→ **WHAT IS BEING ASKED**: Needed from the data below: all lines that contain the word "title".

→ **SUPPLIED MATERIAL**:
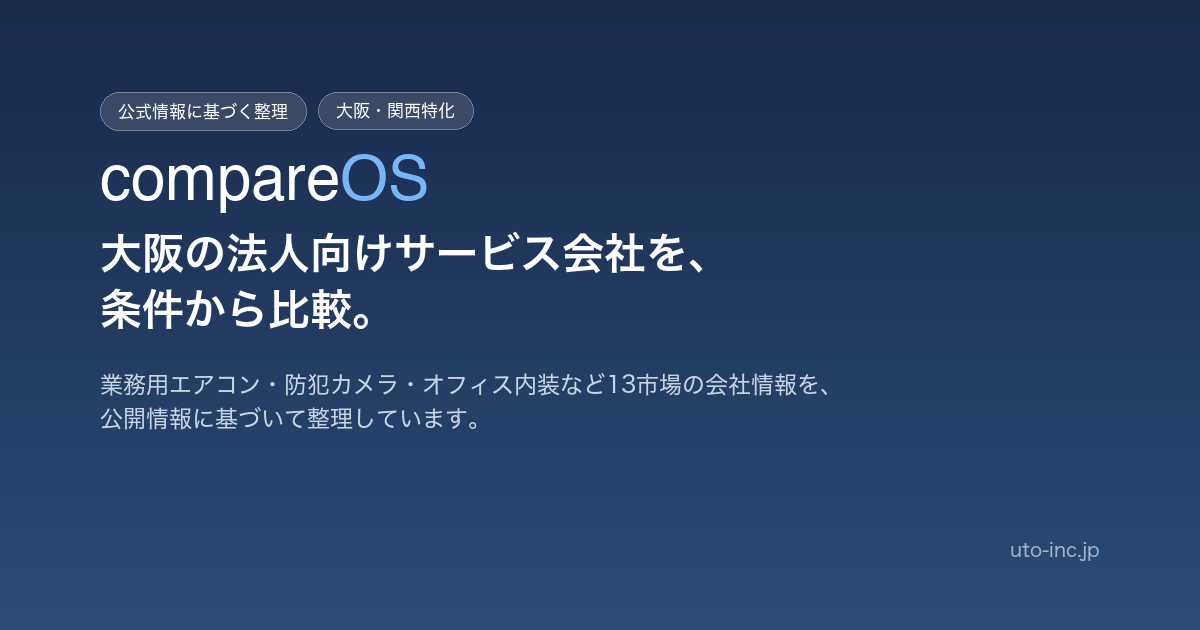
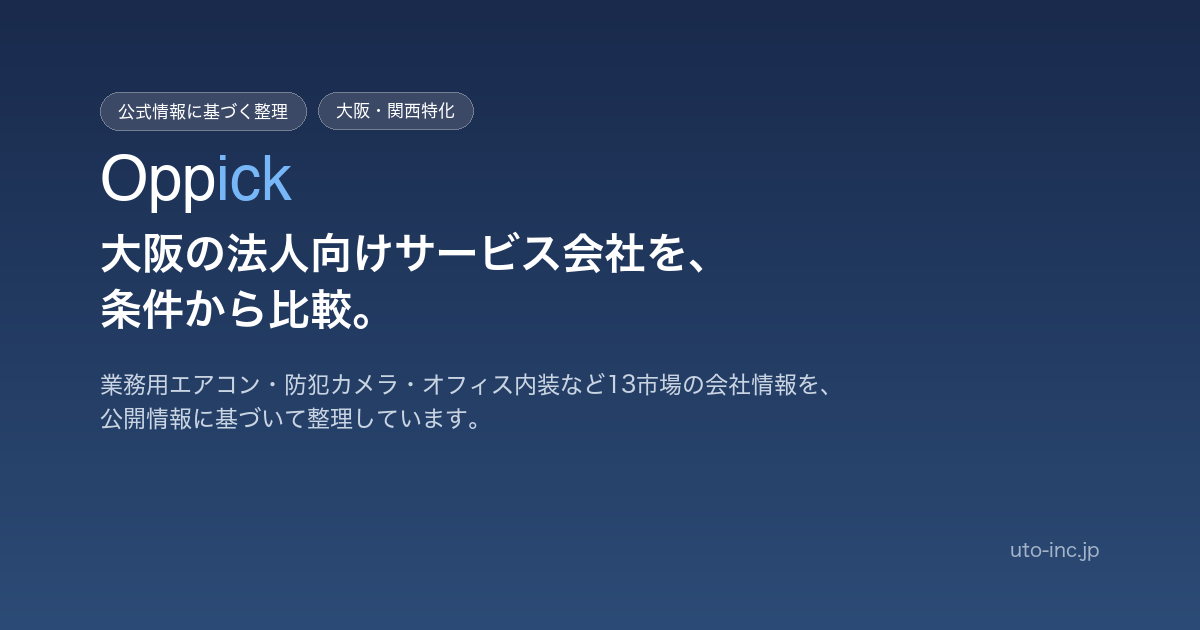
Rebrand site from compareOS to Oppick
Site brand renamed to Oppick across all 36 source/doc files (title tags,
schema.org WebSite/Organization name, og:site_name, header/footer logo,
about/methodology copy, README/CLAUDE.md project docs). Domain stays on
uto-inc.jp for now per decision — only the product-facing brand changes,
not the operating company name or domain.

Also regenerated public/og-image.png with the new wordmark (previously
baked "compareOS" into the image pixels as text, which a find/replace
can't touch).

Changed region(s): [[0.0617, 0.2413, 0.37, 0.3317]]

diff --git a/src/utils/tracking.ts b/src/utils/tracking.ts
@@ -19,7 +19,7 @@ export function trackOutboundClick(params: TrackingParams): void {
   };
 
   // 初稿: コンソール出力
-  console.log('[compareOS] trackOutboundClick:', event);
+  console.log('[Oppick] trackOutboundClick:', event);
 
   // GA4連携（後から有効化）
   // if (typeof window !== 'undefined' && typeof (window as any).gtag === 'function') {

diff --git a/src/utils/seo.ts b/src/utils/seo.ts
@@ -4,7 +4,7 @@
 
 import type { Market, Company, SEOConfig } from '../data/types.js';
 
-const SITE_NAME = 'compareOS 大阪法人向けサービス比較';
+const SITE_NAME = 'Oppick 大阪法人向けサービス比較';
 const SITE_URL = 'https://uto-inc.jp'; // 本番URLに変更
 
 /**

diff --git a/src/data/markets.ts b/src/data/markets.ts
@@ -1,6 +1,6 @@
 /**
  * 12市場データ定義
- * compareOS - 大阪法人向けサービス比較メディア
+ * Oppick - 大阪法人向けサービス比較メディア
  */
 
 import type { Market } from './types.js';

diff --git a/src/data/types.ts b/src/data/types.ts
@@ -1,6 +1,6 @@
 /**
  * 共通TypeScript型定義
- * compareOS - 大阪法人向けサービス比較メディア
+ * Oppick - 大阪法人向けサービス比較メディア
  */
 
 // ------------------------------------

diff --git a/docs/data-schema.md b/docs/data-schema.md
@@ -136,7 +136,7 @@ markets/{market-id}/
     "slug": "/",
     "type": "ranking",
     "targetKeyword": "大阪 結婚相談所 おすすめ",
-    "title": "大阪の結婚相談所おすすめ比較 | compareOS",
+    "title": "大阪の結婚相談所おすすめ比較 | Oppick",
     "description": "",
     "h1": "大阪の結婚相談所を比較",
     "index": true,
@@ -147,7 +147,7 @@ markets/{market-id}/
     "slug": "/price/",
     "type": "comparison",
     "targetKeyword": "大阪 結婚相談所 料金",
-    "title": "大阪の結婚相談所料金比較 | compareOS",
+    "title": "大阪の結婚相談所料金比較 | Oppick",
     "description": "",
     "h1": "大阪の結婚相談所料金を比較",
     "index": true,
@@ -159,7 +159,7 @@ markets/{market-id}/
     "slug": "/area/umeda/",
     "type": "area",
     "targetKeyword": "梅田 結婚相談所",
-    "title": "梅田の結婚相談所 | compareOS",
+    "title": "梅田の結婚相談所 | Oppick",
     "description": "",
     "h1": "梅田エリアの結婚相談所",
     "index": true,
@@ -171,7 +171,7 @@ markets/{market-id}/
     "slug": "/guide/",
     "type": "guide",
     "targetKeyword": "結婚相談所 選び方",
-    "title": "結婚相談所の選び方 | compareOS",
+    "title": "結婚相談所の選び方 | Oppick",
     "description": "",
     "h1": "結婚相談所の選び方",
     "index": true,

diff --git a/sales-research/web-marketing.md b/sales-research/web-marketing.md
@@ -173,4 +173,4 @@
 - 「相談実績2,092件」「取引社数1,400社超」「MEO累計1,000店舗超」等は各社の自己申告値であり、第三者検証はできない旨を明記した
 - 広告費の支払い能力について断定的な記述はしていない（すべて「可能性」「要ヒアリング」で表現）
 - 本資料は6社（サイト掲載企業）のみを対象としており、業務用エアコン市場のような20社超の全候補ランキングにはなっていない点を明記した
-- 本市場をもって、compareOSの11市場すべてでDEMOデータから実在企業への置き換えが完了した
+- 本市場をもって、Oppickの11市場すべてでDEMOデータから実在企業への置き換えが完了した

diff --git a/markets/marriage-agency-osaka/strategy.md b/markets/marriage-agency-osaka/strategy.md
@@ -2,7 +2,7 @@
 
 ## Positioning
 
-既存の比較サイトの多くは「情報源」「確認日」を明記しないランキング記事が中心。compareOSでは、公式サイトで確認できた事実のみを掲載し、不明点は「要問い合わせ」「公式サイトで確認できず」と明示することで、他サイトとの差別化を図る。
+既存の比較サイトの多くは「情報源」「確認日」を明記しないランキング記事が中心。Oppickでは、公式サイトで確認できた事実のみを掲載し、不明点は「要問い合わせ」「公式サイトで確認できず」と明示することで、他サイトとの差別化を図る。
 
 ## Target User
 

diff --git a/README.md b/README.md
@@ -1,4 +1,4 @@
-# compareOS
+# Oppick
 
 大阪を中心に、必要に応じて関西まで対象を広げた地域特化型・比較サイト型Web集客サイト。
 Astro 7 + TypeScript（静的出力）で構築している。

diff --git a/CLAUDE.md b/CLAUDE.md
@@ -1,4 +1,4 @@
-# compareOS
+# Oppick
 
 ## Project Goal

---

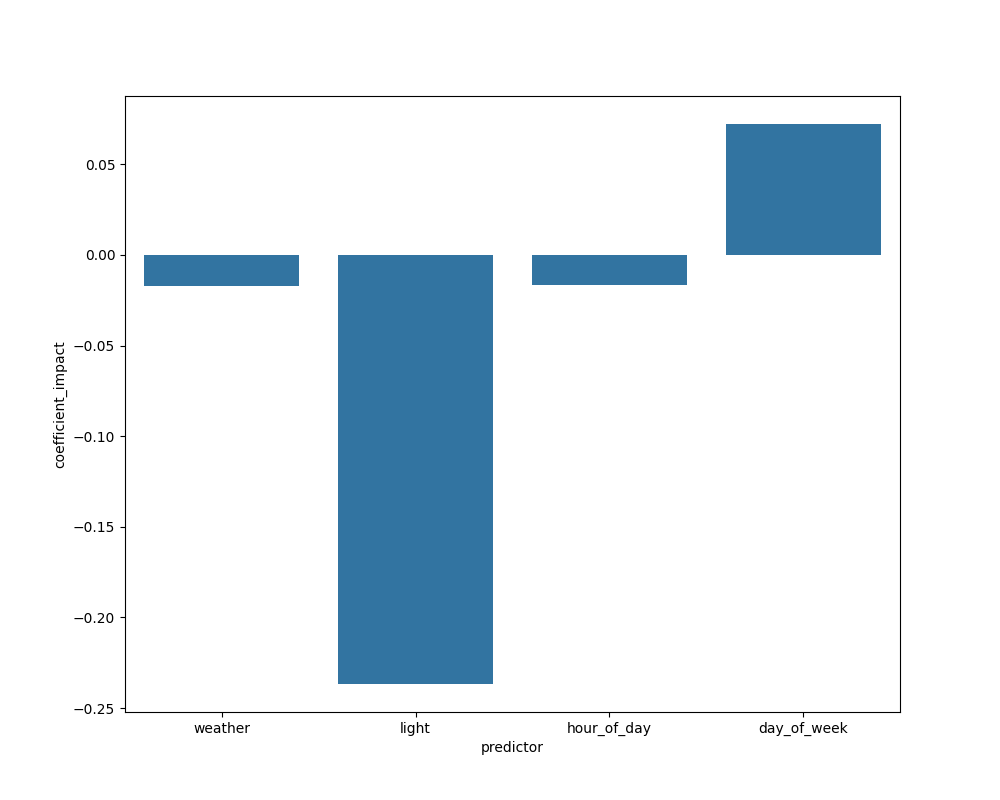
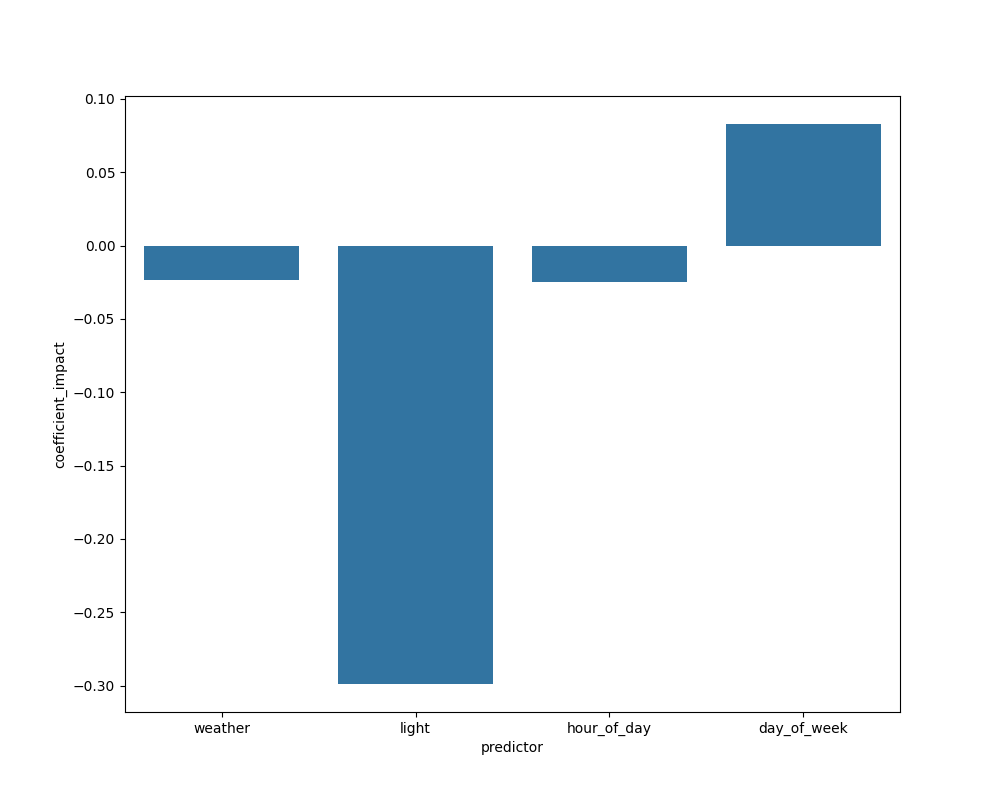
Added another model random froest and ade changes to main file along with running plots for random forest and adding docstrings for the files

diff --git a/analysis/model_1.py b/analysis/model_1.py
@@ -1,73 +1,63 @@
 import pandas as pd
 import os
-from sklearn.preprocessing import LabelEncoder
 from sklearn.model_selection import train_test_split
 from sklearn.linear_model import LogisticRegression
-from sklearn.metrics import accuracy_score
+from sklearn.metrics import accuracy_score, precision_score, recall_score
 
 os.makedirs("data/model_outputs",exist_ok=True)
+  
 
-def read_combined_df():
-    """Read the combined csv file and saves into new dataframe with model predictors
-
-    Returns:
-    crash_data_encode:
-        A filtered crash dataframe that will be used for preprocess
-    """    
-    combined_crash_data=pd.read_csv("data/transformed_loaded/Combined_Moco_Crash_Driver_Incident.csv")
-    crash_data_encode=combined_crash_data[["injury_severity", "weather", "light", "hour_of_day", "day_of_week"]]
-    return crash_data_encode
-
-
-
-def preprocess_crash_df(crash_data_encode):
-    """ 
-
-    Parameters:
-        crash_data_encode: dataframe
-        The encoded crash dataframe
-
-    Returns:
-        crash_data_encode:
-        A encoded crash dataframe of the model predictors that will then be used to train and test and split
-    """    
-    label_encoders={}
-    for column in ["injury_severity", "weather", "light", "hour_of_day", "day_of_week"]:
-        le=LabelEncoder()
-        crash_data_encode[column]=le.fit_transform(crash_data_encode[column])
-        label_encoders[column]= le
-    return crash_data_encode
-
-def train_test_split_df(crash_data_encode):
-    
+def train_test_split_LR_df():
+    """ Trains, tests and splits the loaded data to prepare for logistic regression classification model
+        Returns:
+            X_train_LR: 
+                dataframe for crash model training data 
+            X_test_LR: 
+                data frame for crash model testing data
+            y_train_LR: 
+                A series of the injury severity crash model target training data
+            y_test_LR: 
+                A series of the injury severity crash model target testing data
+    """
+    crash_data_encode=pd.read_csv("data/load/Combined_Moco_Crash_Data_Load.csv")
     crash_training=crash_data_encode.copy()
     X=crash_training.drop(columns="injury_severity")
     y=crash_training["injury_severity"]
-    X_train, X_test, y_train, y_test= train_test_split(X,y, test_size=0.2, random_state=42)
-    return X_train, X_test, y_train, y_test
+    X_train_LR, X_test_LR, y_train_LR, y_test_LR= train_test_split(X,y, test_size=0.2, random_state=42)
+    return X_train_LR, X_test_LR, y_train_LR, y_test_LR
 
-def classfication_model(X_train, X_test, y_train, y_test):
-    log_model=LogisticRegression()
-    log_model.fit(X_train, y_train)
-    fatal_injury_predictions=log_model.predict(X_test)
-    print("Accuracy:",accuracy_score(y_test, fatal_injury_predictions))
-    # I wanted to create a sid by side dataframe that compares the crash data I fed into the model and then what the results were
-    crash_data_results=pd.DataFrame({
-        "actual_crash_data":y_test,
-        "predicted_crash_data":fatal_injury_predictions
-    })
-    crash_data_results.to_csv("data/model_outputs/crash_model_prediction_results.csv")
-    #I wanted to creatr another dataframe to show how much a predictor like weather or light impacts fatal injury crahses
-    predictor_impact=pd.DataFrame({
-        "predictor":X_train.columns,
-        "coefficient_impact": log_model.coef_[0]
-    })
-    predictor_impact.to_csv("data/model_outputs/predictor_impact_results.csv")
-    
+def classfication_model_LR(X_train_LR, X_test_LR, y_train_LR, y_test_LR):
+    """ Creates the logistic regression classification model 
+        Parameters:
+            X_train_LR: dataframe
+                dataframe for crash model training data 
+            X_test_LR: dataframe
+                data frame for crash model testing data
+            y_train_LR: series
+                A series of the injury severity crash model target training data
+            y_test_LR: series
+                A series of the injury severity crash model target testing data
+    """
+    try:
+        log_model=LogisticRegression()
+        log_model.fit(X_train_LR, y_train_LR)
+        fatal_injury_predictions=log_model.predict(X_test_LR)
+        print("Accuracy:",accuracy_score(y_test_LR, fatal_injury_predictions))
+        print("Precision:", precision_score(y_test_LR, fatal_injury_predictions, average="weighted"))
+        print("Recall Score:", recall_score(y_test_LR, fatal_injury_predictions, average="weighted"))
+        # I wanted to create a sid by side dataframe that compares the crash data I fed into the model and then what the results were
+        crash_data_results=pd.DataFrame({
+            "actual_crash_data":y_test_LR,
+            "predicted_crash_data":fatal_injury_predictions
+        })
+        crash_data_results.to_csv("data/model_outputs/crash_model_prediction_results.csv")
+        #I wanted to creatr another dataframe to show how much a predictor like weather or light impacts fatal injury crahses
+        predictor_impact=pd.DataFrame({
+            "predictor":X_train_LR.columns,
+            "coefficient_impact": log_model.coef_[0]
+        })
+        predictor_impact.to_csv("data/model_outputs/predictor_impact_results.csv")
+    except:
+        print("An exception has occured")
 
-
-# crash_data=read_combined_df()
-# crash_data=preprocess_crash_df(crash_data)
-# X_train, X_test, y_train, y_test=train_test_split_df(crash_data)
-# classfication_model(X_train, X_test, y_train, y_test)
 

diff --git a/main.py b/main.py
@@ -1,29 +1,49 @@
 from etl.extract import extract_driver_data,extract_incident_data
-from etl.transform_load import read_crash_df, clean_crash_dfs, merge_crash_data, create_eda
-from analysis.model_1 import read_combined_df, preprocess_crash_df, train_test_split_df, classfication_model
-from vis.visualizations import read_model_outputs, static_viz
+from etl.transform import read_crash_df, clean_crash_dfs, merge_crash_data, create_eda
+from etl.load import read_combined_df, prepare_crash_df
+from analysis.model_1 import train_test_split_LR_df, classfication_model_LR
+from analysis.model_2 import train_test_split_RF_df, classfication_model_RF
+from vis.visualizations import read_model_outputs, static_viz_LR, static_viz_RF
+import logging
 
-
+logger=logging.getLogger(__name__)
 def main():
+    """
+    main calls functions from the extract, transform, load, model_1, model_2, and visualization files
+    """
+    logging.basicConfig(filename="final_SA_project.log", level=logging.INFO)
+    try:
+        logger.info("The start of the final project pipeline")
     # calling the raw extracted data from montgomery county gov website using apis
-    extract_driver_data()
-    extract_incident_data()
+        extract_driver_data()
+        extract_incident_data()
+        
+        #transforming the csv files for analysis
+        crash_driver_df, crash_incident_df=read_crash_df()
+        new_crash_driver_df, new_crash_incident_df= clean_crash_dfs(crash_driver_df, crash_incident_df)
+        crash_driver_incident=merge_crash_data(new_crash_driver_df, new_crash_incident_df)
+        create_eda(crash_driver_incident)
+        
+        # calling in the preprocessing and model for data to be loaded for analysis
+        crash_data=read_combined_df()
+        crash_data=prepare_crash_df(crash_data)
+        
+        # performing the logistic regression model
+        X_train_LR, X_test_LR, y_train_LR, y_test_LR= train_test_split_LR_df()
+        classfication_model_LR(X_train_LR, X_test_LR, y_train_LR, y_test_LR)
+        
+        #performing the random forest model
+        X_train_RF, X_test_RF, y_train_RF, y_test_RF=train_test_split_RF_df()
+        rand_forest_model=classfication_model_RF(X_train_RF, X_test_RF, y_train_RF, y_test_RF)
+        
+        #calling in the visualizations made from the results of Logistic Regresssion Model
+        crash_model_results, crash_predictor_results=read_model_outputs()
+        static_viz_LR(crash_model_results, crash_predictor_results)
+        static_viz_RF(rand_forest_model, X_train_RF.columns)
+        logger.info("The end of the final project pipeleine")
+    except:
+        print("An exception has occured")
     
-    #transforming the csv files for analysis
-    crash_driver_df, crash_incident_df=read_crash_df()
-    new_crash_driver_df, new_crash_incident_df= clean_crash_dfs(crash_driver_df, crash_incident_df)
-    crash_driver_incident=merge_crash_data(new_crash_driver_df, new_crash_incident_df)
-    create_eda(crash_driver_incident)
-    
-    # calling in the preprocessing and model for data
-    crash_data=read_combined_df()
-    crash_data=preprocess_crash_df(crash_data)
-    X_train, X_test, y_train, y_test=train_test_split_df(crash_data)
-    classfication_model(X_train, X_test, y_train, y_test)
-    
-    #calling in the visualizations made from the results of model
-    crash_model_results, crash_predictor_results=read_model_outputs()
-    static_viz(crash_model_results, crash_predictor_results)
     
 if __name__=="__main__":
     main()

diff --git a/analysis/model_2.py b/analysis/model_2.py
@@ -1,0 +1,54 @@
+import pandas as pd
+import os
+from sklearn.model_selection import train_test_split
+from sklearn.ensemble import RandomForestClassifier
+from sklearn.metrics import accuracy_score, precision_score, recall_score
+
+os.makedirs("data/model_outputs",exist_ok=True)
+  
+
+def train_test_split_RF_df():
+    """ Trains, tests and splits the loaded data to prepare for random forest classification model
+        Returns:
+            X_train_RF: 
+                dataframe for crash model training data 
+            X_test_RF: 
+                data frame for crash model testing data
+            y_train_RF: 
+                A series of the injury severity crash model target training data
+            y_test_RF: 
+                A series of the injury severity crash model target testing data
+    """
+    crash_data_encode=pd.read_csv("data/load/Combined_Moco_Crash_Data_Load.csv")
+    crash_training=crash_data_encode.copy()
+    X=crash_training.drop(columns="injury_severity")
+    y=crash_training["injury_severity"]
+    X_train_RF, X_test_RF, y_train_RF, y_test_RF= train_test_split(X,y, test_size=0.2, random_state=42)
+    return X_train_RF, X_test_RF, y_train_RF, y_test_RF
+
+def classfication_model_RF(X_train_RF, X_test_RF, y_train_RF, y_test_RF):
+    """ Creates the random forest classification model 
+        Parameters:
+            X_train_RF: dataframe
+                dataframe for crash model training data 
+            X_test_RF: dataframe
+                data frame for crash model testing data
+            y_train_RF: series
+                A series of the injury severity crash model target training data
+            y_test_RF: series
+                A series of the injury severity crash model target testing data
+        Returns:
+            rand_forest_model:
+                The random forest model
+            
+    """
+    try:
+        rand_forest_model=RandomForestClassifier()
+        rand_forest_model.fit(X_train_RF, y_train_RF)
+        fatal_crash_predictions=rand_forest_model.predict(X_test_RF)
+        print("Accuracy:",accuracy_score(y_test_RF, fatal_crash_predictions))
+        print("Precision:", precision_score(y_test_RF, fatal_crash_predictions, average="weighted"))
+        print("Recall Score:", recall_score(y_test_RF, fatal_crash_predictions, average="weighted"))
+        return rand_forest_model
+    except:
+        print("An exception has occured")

→ **OUTPUT BELOW**:
Site brand renamed to Oppick across all 36 source/doc files (title tags,
-    "title": "大阪の結婚相談所おすすめ比較 | compareOS",
+    "title": "大阪の結婚相談所おすすめ比較 | Oppick",
-    "title": "大阪の結婚相談所料金比較 | compareOS",
+    "title": "大阪の結婚相談所料金比較 | Oppick",
-    "title": "梅田の結婚相談所 | compareOS",
+    "title": "梅田の結婚相談所 | Oppick",
-    "title": "結婚相談所の選び方 | compareOS",
+    "title": "結婚相談所の選び方 | Oppick",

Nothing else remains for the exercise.